### TASK BRIEF
Scan the entries below and report only how many lines contain "column".

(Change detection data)
>>>

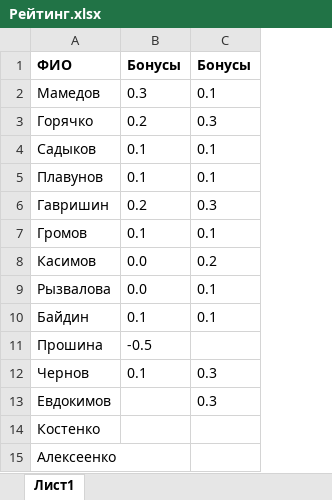
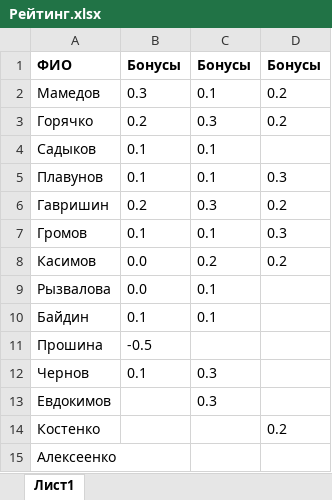
Before and after one commit to criptycpizza7/kis, an Excel workbook: HighProgramming/Рейтинг.xlsx, sheet Лист1, drawn as a sheet; values as stored, in another font and other column widths than the file's, no borders; the diff names each change by its address in the sheet, - before the commit and + after, or states it on an @@ line.

```diff
--- a/HighProgramming/Рейтинг.xlsx (sheet Лист1)
+++ b/HighProgramming/Рейтинг.xlsx (sheet Лист1)
+column D, rows 1-14: Бонусы | 0.2 | 0.2 |  | 0.3 | 0.2 | 0.3 | 0.2 |  |  |  |  |  | 0.2
```
Also changed, not shown: 2 other files.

<<<

### EXERCISE RESULT
2